Edgar Sotelo, a long-time resident of the Shirley Community in Hopkins County, is receiving increasing recognition in art circles across the state. About 20 of Sotelo’s Western paintings remain on display in a one-man show through January 2019 at the American Quarter Horse Association Hall of Fame and Museum in Amarillo. And this is not his first display at the AQHA Headquarters. He has been the featured artist in their annual “America’s Horse in Art” project since it’s inception a few years ago. Back in 2015, he was invited to hold a solo show at the National Ranching Heritage Center in Lubbock. Now, Sotelo’s talent is being recognized in another field of painting.
Starting January 17, several of his newest oil-on-canvas works featuring African animals will be on display during the Dallas Safari Club’s annual Expo. The Expo is being held at the Kay Bailey Hutchison Convention Center. His work is also featured in print; as a featured artist in Cowboys and Indians magazine, and in the 2018 Texas A and M University Press publication “Horses in the American West”. Locally, you can get a glimpse of Sotelo art inside the Connally Street Gallery in downtown Sulphur Springs.

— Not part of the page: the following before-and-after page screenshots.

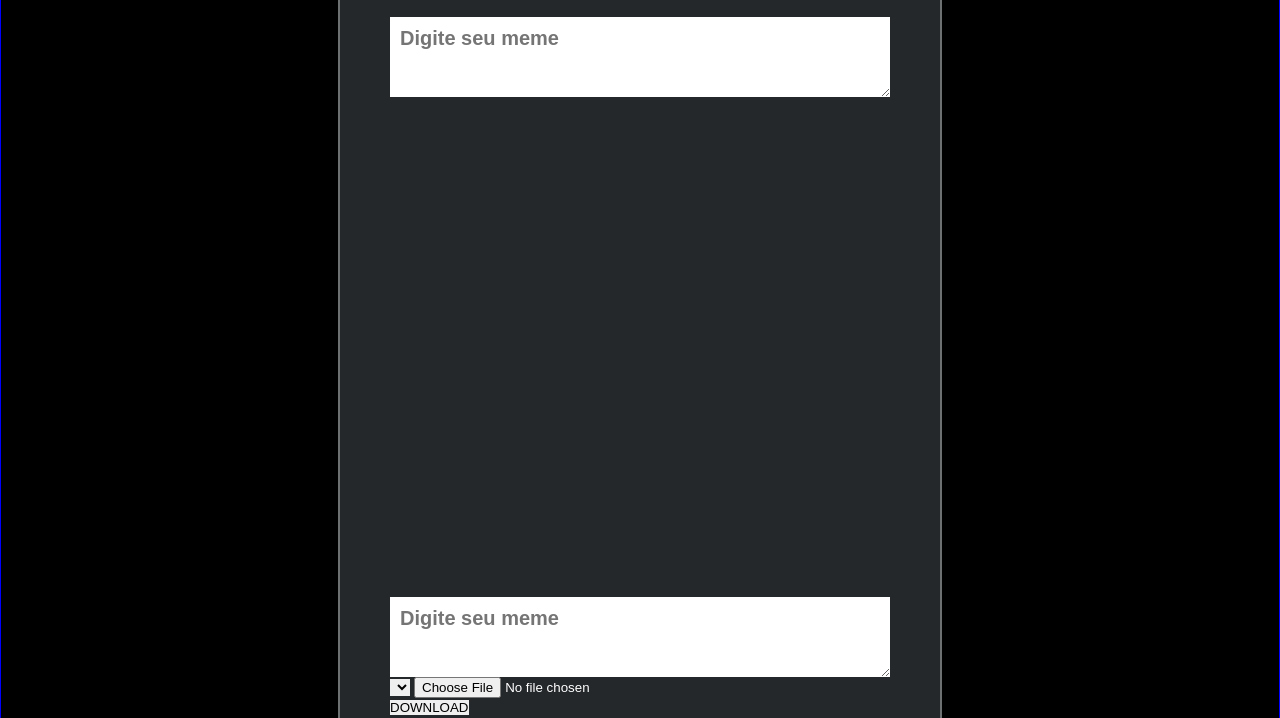
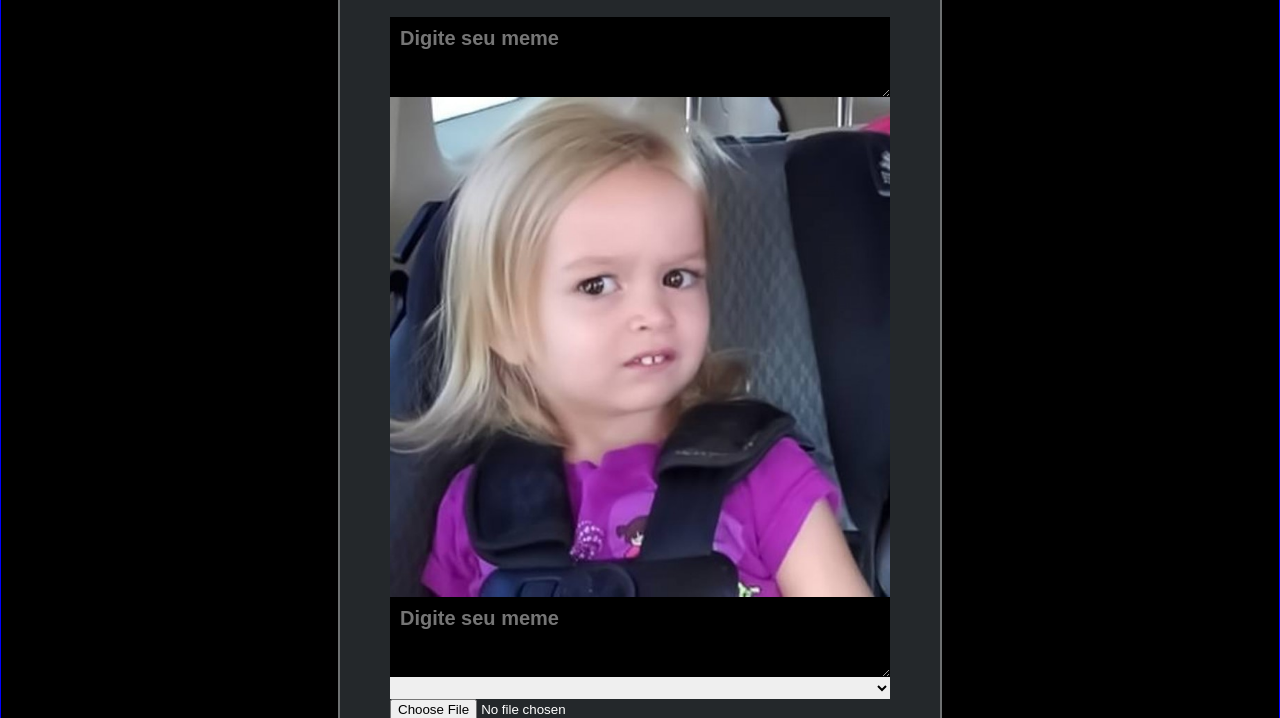
Before and after one commit to MarcoTSF/Meme-Machine, a plain HTML site: page index.html in a window 1280 px wide. Shown: the part 82-800 px from the top of the page. Drawn offline with Linux system fonts and the light colour scheme.

Commit message:
Desenvolvimento e estilização do Projeto

```diff
--- a/src/css/style.css
+++ b/src/css/style.css
@@ -31,6 +31,7 @@ body{
     background-position: center;
     background-size: 100% auto;
     background-repeat: no-repeat;
+    background-image: url('../images/chloe.png');
 }
 
 .app{
@@ -40,6 +41,13 @@ body{
     padding: 50px;
     padding-top: 10px;
     margin-top: 5px;
+}
+
+.app-photo-picker{
+    display: flex;
+    flex-direction: column;
+    width: 100%;
+    height: 100px;
 }
 
 textarea{
@@ -54,3 +62,23 @@ textarea{
     font-family: sans-serif;
     font-size: 20px;
 }
+
+#btn-download{
+    width: 100%;
+    font-size: 20px;
+    font-weight: bolder;
+    padding: 10px;
+    background-color: orange;
+}
+
+.text-box{
+    background: black;
+    color: white;
+}
+
+#meme-list{
+    width: 100%;
+    font-size: large;
+    font-family: sans-serif;
+    color: black;
+}
```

Originally from Durango, Mexico, Edgar Sotelo was born into a family of artists that went back back four generations. His first memory of art was an early one, of sketching horses, cowboys and Indians while his dad worked nearby. Today, his wife, Michelle Sotelo, trains horses on their farm and their daughters are on their way to becoming a fifth generation of artists.